More empathy and solidarity

Another reason cited for fasting: by being really hungry for a while, you become more empathetic. You feel more connected to groups for whom hunger, poverty or suffering is everyday. This is one of the thoughts behind Ramadan, the fasting month of Muslims.

Fasting works spiritually purifying

In many religions, fasting is seen as purifying. Your body and mind are cleansed of sins, negativity and other things that threaten your purity. Many people also believe that fasting is detoxifying. But no really strong evidence has been found for this. However, it can be good for your intestines to take a day's rest.


Gratitude plays an important role in meditation and other spiritual practices. By denying yourself food for a while and experiencing genuine hunger, you will be extra grateful when you finally have food. You see this gratitude in modest form in Christians who pray just before eating.

Is fasting healthy?

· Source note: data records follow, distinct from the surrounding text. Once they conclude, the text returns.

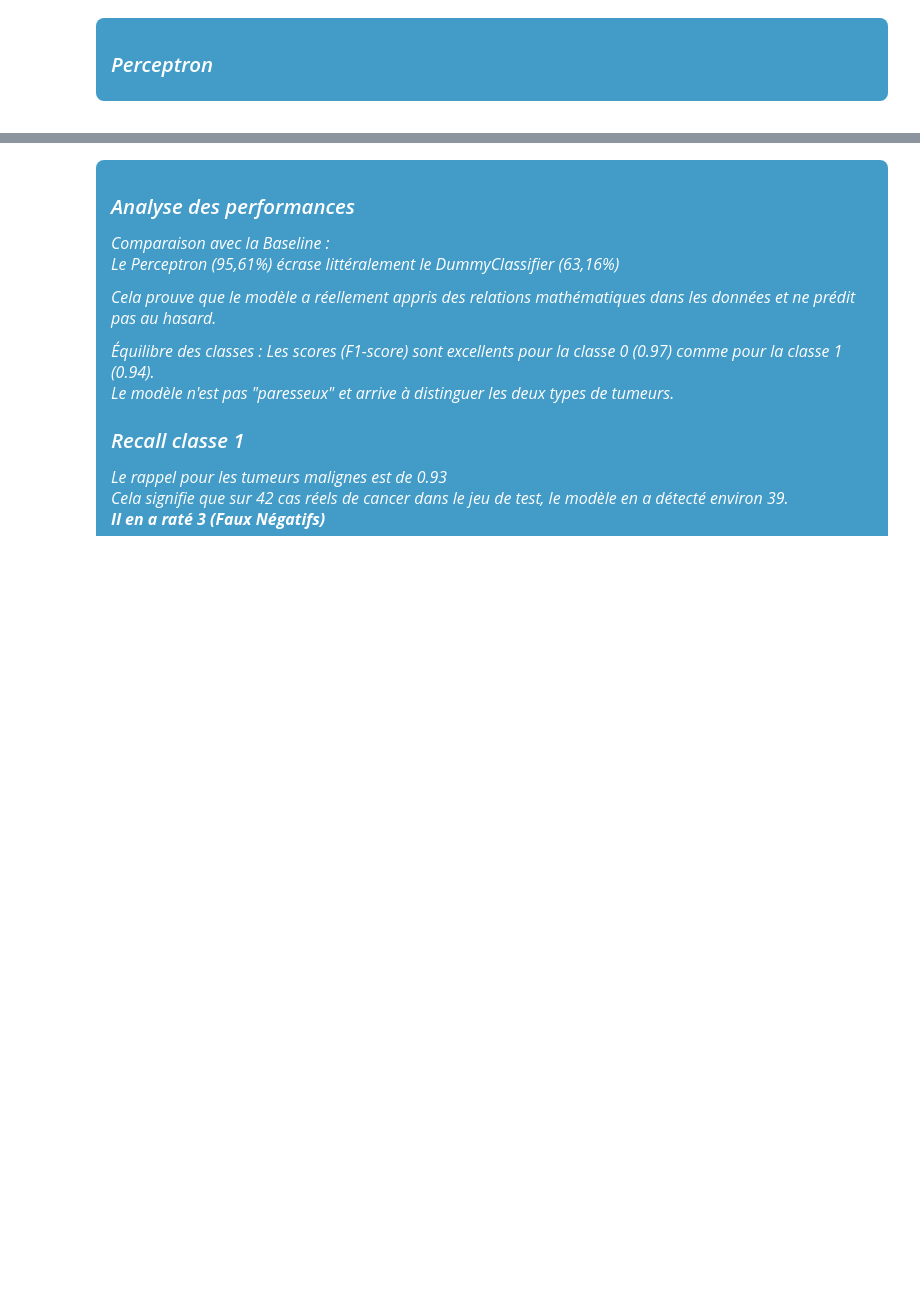
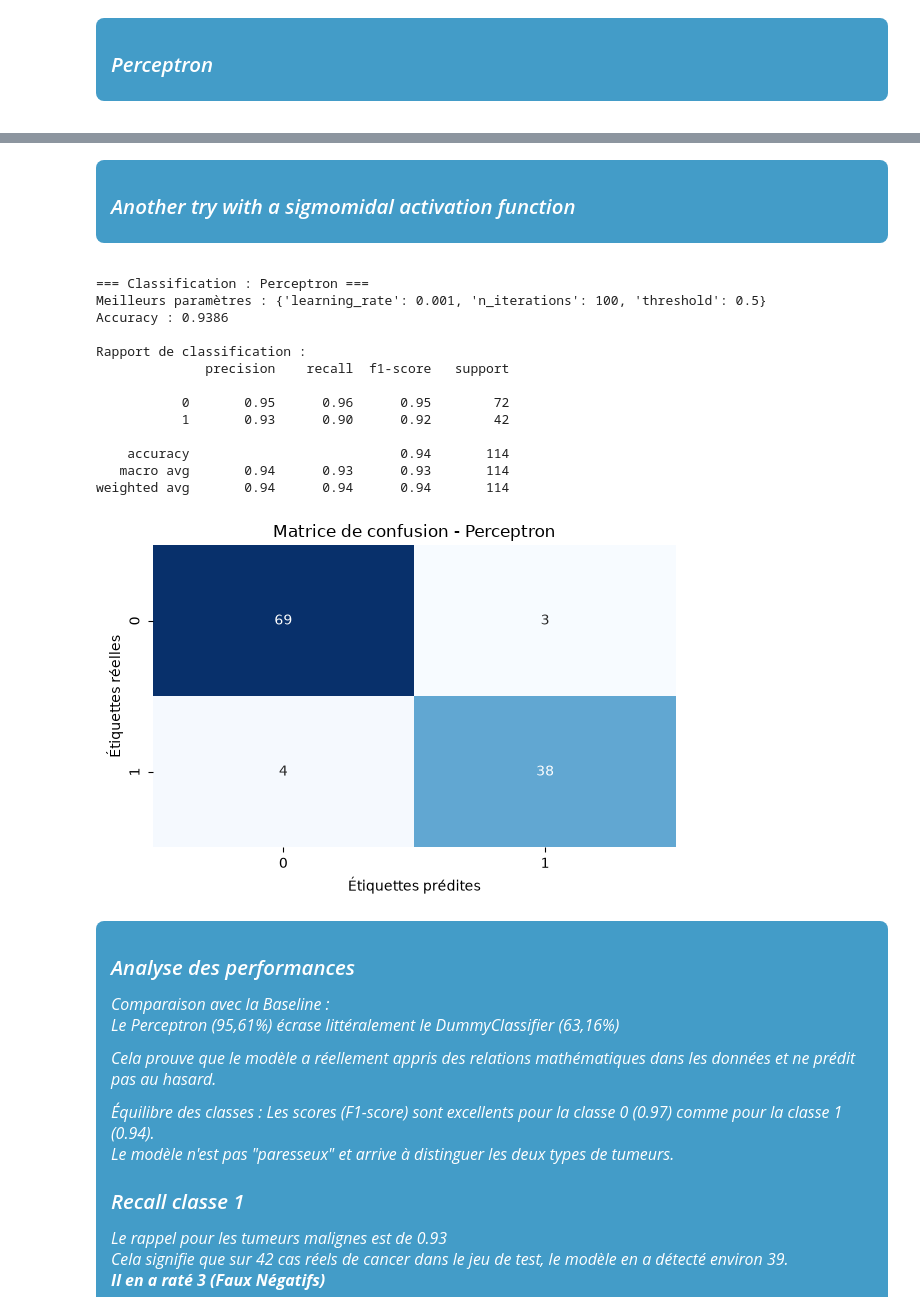
Before and after one commit to bruno-coulet/building-perceptron, a Jupyter notebook: notebooks/3_model.ipynb, the cells around one changed output, grey strips where cells are left out. Saved outputs shown, nothing was run; the diff lists cells and outputs as text; code cells hidden in the pictures; blank space fills up the shorter version.

```diff
--- a/notebooks/3_model.ipynb
+++ b/notebooks/3_model.ipynb
@@ -165,4 +159,34 @@ weighted avg       0.96      0.96      0.96       114
 [figure]
+# %% [markdown]
+<div style="background-color: #439cc8; color: white; font-size: 16px; font-style: italic; padding: 10px 15px; margin-bottom: 15px; border-radius: 8px;">
+<h3>Another try with a sigmomidal activation function</h3>
+</div>
+# %%
+param_grid = {"learning_rate": [0.001, 0.01, 0.1], "n_iterations": [50, 100, 200], "threshold": [0.3, 0.5, 0.7]}
+
+results_percep = evaluate_classification(
+    Perceptron(activation="sigmoid"),
+    param_grid,
+    X_train,
+    y_train,
+    X_test,
+    y_test,
+)
+# %% [output]
+=== Classification : Perceptron ===
+Meilleurs paramètres : {'learning_rate': 0.001, 'n_iterations': 100, 'threshold': 0.5}
+Accuracy : 0.9386
+
+Rapport de classification :
+              precision    recall  f1-score   support
+
+           0       0.95      0.96      0.95        72
+           1       0.93      0.90      0.92        42
+
+    accuracy                           0.94       114
+   macro avg       0.94      0.93      0.93       114
+weighted avg       0.94      0.94      0.94       114
+[figure, added]
 # %% [markdown]
 <div style="background-color: #439cc8; color: white; font-size: 16px; font-style: italic; padding: 10px 15px; margin-bottom: 15px; border-radius: 8px;">
 <h3>Analyse des performances</h3>
```
Also changed, not shown: parts of 2 cells of this notebook, 2 other files.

Fasting can be healthy. It is not the holy grail for those who want to detox quickly or be 10 kilos lighter next week. Periodically not eating can be great for some, and harmful or unsustainable for others. It can help you lose weight, but it can also give you an upset eating pattern. So whether intermittent fasting has benefits for you depends on you and how you approach it. Preferably don't fast for too long. One day is fine, but a week on water alone will not detoxify you. Above all, try fasting for a day and couple it with the conscious practice of spirituality. Engage in journaling, for example. Put your spiritual intentions on paper and work on yourself for such a day. You can also combine fasting with microdosing and thus experience the benefits of both practices.